came under my care
Front view of a Patient Affected with Sarcoma of the Clavicle
ex “On Diseases of the Clavicle,” in Joseph D. Bryant and Albert H. Buck, eds, American Practice of Surgery vol 6 (of 8) (1909)
left ex University of Michigan copy, digitized September 7, 2012
right ex Columbia University copy, scandate 20100622
both cropped from border, squared
both links open to Figures 304 and (side view) 305
the case, and a different portrait of the same young woman, first encountered in N. B. Carson his “Excision of the Clavicle.” Transactions of the Meeting of the American Surgical Association 22 (1904) : 248-252
Harvard copy, digitized June 21, 2007, google
University of Virginia copy, digitized July 2, 2009, google
University of Toronto copy, scandate 20090703, archive.org
“a young woman, aged eighteen years, came under my care in the hospital on February 2d, 1904
giving the following history
no hereditary diseases in the family known
she noticed some enlargement
the part continued to be painful, with occasional sharp, shooting pains
left for home on February 20th”
American Practice of Surgery op cit., p 420
a friend writes of a “(defiant) pride” in this and other portraits in the same volume.
that, yes. and a presence. a level-headed challenge.
This is not the first photograph of a medical patient that I have posted here.
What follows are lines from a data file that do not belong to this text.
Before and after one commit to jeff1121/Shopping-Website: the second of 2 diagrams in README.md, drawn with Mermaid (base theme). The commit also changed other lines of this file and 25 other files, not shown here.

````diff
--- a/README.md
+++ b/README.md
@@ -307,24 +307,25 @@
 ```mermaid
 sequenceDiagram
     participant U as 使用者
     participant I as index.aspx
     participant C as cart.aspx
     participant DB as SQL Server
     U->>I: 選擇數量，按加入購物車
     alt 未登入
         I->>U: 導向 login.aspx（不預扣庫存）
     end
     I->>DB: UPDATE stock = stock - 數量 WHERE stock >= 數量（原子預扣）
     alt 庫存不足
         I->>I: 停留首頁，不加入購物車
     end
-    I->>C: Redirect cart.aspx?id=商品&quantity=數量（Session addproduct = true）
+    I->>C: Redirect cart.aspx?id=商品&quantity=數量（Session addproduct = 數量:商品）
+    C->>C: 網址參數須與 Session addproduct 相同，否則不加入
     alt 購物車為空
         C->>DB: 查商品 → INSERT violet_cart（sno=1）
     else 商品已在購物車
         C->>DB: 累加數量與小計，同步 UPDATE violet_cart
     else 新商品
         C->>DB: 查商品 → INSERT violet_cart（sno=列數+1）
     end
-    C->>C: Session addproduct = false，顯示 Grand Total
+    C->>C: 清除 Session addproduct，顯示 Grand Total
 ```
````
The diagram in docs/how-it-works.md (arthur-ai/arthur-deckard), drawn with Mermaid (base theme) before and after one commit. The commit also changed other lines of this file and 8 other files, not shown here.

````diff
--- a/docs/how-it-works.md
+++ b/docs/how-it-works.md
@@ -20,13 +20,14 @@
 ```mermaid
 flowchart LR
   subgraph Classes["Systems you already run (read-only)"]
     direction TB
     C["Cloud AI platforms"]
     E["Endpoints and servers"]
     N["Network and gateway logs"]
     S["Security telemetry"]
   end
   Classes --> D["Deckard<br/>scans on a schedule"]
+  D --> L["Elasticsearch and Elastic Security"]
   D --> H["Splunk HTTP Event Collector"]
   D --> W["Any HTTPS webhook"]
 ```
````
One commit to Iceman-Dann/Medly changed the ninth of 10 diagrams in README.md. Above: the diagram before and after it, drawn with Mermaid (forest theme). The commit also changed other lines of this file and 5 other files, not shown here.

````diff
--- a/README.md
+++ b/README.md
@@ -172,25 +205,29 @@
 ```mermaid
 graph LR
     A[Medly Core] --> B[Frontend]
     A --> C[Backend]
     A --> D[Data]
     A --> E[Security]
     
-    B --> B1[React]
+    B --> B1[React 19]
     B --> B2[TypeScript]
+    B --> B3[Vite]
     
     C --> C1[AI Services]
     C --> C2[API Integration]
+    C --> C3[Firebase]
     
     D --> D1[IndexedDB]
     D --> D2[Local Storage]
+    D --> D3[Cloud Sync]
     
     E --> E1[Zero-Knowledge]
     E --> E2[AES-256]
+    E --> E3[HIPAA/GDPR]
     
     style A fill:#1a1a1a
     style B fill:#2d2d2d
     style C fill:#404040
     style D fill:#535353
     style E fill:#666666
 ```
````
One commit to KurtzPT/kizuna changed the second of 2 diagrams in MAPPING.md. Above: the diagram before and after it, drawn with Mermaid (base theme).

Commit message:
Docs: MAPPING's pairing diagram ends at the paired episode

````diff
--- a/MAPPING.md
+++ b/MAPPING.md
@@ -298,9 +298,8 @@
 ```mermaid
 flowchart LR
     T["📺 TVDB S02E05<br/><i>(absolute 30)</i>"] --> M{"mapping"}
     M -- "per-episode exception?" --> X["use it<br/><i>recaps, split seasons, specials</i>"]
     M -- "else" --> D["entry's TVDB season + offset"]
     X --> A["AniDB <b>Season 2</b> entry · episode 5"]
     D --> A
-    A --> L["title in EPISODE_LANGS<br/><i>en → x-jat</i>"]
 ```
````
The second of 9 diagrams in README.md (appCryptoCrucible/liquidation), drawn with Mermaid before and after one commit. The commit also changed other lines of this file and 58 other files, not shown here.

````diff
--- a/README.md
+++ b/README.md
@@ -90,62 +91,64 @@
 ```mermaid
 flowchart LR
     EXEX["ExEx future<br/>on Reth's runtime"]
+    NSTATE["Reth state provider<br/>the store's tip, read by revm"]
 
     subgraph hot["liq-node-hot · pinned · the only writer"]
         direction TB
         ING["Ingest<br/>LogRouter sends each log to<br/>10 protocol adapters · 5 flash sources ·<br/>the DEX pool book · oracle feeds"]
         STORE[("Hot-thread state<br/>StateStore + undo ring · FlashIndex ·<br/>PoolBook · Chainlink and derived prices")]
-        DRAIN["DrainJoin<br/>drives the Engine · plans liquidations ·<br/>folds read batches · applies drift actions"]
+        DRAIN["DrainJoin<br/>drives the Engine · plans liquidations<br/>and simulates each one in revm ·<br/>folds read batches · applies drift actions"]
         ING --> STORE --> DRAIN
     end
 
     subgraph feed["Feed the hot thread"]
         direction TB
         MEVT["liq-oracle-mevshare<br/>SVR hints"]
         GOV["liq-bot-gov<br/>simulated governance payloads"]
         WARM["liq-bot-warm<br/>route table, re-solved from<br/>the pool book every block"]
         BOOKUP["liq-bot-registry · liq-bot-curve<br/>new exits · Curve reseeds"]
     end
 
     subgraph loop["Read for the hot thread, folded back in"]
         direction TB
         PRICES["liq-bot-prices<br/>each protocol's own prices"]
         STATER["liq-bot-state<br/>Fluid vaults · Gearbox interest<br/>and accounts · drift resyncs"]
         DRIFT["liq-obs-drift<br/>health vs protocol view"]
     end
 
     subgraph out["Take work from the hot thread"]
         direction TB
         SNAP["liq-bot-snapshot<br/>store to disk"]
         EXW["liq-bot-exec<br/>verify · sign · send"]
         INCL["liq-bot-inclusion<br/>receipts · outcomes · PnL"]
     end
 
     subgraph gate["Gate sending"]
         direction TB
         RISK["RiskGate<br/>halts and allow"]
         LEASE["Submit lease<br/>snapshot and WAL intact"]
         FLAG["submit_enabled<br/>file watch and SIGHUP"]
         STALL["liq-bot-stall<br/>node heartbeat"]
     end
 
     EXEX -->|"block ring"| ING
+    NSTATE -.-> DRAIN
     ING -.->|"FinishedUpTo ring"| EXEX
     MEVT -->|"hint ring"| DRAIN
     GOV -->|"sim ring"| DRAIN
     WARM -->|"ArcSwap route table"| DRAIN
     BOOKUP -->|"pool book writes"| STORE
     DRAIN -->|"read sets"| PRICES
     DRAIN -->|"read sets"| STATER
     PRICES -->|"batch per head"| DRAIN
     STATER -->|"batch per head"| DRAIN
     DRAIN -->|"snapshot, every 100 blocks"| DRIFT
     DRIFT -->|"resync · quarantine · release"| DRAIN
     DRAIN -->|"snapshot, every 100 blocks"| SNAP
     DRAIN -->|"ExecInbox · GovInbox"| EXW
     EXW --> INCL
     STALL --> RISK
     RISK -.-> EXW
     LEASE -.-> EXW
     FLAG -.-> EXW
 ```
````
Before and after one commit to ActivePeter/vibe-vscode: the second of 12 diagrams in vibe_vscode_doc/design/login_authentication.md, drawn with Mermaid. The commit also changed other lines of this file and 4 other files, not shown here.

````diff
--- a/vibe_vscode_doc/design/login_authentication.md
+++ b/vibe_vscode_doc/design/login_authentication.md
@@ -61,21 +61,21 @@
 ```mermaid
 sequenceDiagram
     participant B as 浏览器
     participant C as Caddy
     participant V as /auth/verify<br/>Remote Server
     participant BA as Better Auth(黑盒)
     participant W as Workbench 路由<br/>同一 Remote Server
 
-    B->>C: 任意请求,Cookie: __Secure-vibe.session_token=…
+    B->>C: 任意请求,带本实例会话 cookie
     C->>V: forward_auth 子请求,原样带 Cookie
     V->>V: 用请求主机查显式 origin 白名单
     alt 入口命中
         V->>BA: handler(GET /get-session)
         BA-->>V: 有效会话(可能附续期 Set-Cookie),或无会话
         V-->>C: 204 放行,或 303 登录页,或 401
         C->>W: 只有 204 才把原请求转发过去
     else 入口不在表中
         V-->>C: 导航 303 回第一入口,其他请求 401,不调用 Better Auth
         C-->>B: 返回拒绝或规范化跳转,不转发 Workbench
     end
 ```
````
But I was especially struck by this image, and two others of the same patient, and others too in these and similar volumes, and have hesitated in uncertainty about how to present them (or if I should present them, and if so, in what connection, to what end).
These were technical images in purpose and intention; yet more than that remains; or perhaps the more-than-that that resides within the technical — an aesthetic dimension, beauty and affect — was always there, but asserts itself now. Many such have appeared at asfaltics, tagged metallurgy, for example.
I have secreted — so so speak — several images of human subjects here, in this secondary (and evidently less visible) tumblr, in large part because the affect, the personal, the intimate is so strong, or has come — steeped in time — to overwhelm the ostensibly technical purpose of the images. Or perhaps it has taken the affect this long to surface. And then there is my own discomfort with them.
The young woman reminds me a little of her near contemporary, my grandmother, Ruth.
cancer; the face; pain; presence; N. B. Carson, “Excision of the Clavicle” (1904)